When I wrote this I was looking back on a lot of toxic and abusive male relationships that I’ve had over my life. A lot of them made me smaller and were holding me back from becoming a stronger woman. Sometimes you can still feel like you’re emotionally held hostage by them. Trying to find a way to be there but at a distance in order to take better care of yourself. — BR
I wrote “Empty Room” at a time when I was experiencing debilitating anxiety and depression and was so paralyzed/overwhelmed I was unable to even begin to look at what the root cause might have been. It’s basically asking for patience from those close to me — Christina Puerto
This song is about processing being abandoned by someone very important to you. It’s difficult to perform and was difficult to record the vocals to because the emotions are still very raw. The most tears went into this one and this track is pretty important to me. I feel so grateful that my old bandmate Paul Swenson was able to play cello on the track which makes it feel even more personal and special to me. — BR
Pat wrote the bones to “Not Lotion” then Christina and Jon fleshed it out. Becca wrote the lyrics. This is the first time we wrote a song this way so it feels pretty special. A lot of times I feel so much anxiety and sadness that I kind shut down or go numb. Writing this I was feeling that. Feeling judged by people because I’m 30 and still play in a band and am broke. But does anyone have their shit together? Doesn’t everyone go numb sometimes? I didn’t cry a lot as a kid. I was just very angry. I hold so much pain inside my body. I’ve been trying to learn to cry and let the anger out instead of it just have me. The end of this song is a release of that. Just letting it go. Letting myself feel something. — Patrick Ronayne, BR, and CR
“Bad Girl” is about all the nights that my brain keeps me awake. Irrationally telling me I’m a terrible person. Going over and over and over all of the things I might have done to upset or inconvenience another human. This song was incredibly fun to flesh out with everyone as well as record. Christina pulled the end guitar riff out of her ass while recording so that was pretty great to experience. — BR
“Read the Room”:
“Read the Room” is about a time when I left an unhealthy situation but didn’t explain to anyone the true reasons why. I was living with the regret of not sharing the truth with others for one because it wore down on me to hold it to myself and also because I worried (and still do) that someone else might have a similar experience. It’s one of the darker songs I’ve ever written and it felt really cathartic to lean into that. — CP

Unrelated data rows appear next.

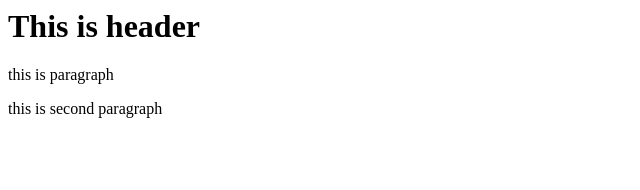
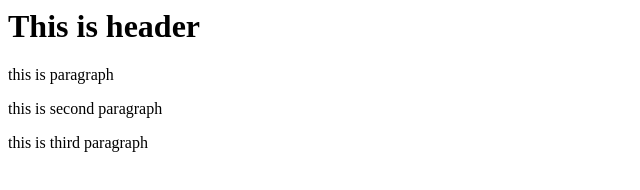
Before and after one commit to heniam/Bootstrap, a website: page index.html in a window 1280 px wide. Shown: the whole page, without its empty margins (0-640 px from the left). Drawn offline with Linux system fonts and the light colour scheme.

Commit message:
fourth commit

```diff
--- a/index.html
+++ b/index.html
@@ -7,6 +7,8 @@
   <h1> This is header </h1>
   <p> this is paragraph </p>
   <p> this is second paragraph </p>
+  <p> this is third paragraph </p>
+
 </body>
 
 </html>
```
Also changed, not shown: package.json (added, +21 -0 lines), 3 other files.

Another song about giving too much of yourself to others. Maybe so much that you forget to take care of yourself. When you allow people to suck your life force out of you. Like they’re taking your soul. You feel selfish for trying to take personal space. People trying to decide what’s wrong with you instead of just being there. — RB
“Sheryl” was the first song I shared with Becca and the group, so it’s definitely special to me in that way. It’s about feeling deep empathy and sadness and anger for someone very close to me that has been wronged/abused, and while processing these feelings seeing occurrences of these same patterns in my own life and acknowledging them for what they are. — CP
“New Dark” is a song for women who have spent a lot of their lives just going along with whatever men decide to do to them. Not realizing that it’s wrong, that it’s abuse and that it’s manipulation. The fault of society for normalizing such bullshit behaviors. When talking with other women it’s shocking how many of us have been betrayed by male friends. Who have been taken advantage of while we are vulnerable. It’s shocking the amount of us that would go along with it because we were taught to be nice. The line “I got out of a family that hates women” does not refer to my blood family. I’m talking about past manipulative relationships and people who have made me feel less than because I am not a man. — RB